By Sheila Dang
(Reuters) - AT&T Inc's <T.N> advertising unit Xandr has purchased clypd, an advertising platform that uses data to better target television ads, a source familiar with the matter said, as Xandr seeks to make TV commercials as personally targeted as internet ads.
Clypd, which counts TV networks Discovery <DISCA.O> and CBS <CBS.N> as partners, uses data to enable advertisers to target viewers more precisely by their interests. TV commercials are traditionally purchased with only the capability to target people by age and gender.
The purchase amount could not be learned. A Xandr spokesman declined to comment. Clypd did not immediately respond to a request for comment.
The deal will also add linear TV ad inventory, or ad space, from clypd's clients to Xandr Community, a product that pools advertising space from AT&T-owned properties that include WarnerMedia and DirecTV, but also third parties like cable networks A+E and AMC, the source said.
The addition helps resolve a concern from some advertising buyers that Community did not offer access to enough valuable linear TV, which still reaches a larger audience than streaming services.
The deal comes as AT&T is fending off activist investor Elliott Management, which has questioned its $85 billion (66.1 billion pounds) purchase of Time Warner. It has also called for AT&T to consider selling satellite TV provider DirecTV, which has been losing subscribers.
AT&T has resisted suggestions such as getting rid of DirecTV because that would undercut its master plan to create a powerful advanced advertising machine by stitching together wireless, satellite TV and content operations.
The plan would allow advertisers to reach the right viewers and more effectively measure their ads.

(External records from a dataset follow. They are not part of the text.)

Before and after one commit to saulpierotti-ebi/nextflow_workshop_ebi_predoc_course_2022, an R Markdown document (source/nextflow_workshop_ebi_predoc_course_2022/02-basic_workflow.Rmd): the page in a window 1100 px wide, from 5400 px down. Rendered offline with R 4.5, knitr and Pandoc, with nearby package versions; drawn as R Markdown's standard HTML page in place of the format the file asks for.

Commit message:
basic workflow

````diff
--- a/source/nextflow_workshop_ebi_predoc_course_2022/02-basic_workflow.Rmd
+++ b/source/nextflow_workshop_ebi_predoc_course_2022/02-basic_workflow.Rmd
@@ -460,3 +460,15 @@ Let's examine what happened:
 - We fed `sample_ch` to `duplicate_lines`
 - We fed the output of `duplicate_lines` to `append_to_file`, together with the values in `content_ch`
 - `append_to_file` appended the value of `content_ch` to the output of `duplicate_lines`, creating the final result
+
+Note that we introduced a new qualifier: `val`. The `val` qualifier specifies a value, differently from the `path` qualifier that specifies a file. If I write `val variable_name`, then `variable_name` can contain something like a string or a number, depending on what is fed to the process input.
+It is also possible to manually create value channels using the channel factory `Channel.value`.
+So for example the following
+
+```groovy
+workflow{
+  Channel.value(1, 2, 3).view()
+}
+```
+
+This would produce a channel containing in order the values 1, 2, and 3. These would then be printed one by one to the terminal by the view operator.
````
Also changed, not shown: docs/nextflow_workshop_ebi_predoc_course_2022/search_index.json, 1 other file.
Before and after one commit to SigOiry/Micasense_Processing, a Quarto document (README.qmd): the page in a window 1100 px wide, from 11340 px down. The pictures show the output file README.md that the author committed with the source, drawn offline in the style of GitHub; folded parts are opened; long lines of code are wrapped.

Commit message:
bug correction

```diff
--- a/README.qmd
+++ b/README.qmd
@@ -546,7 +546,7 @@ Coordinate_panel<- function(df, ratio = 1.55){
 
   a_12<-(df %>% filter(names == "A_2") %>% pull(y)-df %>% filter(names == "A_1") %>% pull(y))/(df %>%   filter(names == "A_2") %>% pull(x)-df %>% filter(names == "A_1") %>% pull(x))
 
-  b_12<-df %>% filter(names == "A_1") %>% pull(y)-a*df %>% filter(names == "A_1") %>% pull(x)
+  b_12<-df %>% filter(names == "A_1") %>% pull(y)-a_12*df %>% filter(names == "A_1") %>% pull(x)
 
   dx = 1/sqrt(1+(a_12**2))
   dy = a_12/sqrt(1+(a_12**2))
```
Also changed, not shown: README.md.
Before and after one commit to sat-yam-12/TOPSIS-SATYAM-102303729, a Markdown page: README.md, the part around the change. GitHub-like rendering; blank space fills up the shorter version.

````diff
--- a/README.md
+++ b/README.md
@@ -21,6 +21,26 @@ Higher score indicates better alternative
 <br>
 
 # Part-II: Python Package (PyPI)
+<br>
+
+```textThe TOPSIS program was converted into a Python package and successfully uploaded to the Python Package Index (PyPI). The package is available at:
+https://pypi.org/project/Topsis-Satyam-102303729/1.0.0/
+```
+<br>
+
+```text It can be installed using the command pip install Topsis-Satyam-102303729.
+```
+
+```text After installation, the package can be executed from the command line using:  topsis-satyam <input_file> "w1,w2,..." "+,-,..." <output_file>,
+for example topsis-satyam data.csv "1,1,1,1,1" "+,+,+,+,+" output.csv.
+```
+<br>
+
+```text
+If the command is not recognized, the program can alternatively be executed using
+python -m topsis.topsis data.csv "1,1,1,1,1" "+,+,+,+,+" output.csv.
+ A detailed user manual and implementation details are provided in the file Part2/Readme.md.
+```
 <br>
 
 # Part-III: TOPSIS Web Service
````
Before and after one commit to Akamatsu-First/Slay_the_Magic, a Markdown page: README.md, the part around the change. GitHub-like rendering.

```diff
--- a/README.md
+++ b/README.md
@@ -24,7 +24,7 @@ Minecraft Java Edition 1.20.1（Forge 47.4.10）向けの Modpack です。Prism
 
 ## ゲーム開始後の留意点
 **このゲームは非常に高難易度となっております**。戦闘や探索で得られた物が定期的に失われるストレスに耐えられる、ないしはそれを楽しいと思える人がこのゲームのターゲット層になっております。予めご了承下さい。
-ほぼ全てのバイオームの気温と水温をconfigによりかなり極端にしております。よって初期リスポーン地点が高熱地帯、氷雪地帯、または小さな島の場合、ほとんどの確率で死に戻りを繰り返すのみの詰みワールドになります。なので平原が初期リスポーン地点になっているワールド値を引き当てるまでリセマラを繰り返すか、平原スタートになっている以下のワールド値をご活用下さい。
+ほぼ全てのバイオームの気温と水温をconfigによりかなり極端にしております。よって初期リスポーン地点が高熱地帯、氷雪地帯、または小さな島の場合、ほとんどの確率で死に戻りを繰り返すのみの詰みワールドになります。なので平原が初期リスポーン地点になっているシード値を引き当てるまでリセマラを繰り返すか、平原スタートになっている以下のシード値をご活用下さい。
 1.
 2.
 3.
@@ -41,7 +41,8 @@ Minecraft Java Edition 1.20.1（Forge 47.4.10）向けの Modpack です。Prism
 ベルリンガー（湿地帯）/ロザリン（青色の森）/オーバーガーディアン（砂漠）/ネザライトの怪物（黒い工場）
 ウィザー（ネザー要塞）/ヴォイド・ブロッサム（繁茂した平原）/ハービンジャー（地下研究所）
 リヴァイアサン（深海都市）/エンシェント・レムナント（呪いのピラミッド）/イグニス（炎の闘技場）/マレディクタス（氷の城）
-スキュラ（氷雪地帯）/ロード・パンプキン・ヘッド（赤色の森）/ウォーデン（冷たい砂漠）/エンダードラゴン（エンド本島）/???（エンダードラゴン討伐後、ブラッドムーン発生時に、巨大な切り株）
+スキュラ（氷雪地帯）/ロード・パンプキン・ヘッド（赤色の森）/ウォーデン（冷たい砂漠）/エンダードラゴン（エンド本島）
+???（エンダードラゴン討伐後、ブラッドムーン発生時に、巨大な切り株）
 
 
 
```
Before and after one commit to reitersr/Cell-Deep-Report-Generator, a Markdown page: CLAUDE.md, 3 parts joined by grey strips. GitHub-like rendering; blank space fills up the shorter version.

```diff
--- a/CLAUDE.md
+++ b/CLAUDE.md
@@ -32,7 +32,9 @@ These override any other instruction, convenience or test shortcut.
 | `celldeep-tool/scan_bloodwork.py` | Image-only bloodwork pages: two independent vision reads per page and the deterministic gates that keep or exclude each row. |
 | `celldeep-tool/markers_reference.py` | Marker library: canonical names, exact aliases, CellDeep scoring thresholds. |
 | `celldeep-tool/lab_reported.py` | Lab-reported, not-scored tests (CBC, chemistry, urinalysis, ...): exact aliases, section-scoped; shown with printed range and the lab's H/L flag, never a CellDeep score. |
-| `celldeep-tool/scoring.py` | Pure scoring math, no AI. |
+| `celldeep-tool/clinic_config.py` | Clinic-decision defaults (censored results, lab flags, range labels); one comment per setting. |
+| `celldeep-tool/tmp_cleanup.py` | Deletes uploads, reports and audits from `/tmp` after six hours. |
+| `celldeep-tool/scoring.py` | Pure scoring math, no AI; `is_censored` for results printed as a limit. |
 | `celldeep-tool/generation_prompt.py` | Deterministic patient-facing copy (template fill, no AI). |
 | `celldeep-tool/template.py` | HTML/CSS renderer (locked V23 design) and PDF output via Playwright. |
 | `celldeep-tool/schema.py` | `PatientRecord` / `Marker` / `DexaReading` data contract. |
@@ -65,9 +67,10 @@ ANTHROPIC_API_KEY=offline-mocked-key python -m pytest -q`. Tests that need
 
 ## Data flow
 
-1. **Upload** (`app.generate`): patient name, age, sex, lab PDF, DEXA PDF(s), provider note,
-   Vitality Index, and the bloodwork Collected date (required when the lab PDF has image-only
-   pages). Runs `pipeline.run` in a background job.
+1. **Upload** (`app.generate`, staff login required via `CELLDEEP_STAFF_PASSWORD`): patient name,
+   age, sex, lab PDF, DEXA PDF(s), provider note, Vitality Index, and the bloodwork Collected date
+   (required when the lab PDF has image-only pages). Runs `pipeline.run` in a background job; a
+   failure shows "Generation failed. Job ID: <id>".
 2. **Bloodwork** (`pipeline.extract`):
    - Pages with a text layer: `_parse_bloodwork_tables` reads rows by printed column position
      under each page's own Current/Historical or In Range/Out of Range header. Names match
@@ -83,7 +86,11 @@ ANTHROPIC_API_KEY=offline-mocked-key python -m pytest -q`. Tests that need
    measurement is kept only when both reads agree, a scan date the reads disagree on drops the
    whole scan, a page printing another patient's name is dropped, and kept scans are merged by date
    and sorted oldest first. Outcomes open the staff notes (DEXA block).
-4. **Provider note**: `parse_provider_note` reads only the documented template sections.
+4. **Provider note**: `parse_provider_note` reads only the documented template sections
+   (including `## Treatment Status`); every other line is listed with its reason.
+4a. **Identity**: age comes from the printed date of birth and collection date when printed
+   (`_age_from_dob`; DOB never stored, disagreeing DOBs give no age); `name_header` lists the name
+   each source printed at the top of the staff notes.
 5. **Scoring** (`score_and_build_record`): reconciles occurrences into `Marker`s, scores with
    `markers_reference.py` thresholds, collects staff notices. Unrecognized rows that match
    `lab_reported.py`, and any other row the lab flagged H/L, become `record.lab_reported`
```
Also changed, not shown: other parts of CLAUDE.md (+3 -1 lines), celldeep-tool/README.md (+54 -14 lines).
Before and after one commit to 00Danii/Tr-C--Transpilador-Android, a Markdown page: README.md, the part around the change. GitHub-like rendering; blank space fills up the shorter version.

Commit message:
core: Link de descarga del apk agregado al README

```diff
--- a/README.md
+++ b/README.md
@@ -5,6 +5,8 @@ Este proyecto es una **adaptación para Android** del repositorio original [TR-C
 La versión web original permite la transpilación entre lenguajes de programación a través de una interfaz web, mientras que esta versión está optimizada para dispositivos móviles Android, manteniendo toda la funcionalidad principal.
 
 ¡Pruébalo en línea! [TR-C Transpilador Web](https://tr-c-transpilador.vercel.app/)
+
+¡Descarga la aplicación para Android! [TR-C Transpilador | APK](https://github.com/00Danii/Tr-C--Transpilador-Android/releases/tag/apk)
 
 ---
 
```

Clypd is the second deal under Xandr Chief Executive Brian Lesser, who previously led ad agency GroupM in North America, to build Xandr's ad tech capabilities. It bought AppNexus, a digital advertising tech platform, last year for a reported $1.6 billion.
(Reporting by Sheila Dang; Editing by Chris Reese and Cynthia Osterman)